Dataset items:
________________________

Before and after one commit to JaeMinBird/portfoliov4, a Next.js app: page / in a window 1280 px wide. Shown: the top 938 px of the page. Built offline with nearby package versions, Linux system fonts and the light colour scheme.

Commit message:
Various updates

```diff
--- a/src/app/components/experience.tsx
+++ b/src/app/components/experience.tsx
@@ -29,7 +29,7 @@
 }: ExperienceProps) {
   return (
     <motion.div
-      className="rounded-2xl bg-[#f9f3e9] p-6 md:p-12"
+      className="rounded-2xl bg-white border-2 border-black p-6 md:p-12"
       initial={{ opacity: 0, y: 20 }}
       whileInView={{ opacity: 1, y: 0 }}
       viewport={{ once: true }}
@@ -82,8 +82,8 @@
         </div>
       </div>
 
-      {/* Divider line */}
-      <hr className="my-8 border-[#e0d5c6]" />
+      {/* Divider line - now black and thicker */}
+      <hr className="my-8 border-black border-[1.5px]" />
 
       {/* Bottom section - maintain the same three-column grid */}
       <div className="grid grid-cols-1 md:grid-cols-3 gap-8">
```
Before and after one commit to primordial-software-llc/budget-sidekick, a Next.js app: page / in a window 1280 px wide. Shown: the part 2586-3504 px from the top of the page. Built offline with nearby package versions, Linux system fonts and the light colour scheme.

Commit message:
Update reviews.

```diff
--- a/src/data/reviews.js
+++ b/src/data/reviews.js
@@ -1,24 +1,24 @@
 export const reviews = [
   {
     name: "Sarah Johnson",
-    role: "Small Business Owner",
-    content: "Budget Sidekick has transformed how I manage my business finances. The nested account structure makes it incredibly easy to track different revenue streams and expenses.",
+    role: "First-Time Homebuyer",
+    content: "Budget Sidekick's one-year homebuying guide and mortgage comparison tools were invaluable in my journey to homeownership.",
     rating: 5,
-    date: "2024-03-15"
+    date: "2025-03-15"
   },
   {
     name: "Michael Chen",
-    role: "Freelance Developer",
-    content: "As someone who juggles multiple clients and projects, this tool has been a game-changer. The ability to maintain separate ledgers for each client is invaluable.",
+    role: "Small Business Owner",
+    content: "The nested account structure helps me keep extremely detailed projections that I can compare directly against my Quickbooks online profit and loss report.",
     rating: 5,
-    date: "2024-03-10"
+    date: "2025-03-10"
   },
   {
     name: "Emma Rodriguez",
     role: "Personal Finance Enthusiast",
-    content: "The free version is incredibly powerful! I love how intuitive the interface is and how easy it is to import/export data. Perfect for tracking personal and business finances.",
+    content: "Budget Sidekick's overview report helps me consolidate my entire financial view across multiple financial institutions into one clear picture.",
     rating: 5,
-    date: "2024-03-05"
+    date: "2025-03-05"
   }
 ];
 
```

________________________

Requirement
The lines to return are those in the entries above that include "Shown".

Answer to this task
Before and after one commit to JaeMinBird/portfoliov4, a Next.js app: page / in a window 1280 px wide. Shown: the top 938 px of the page. Built offline with nearby package versions, Linux system fonts and the light colour scheme.
Before and after one commit to primordial-software-llc/budget-sidekick, a Next.js app: page / in a window 1280 px wide. Shown: the part 2586-3504 px from the top of the page. Built offline with nearby package versions, Linux system fonts and the light colour scheme.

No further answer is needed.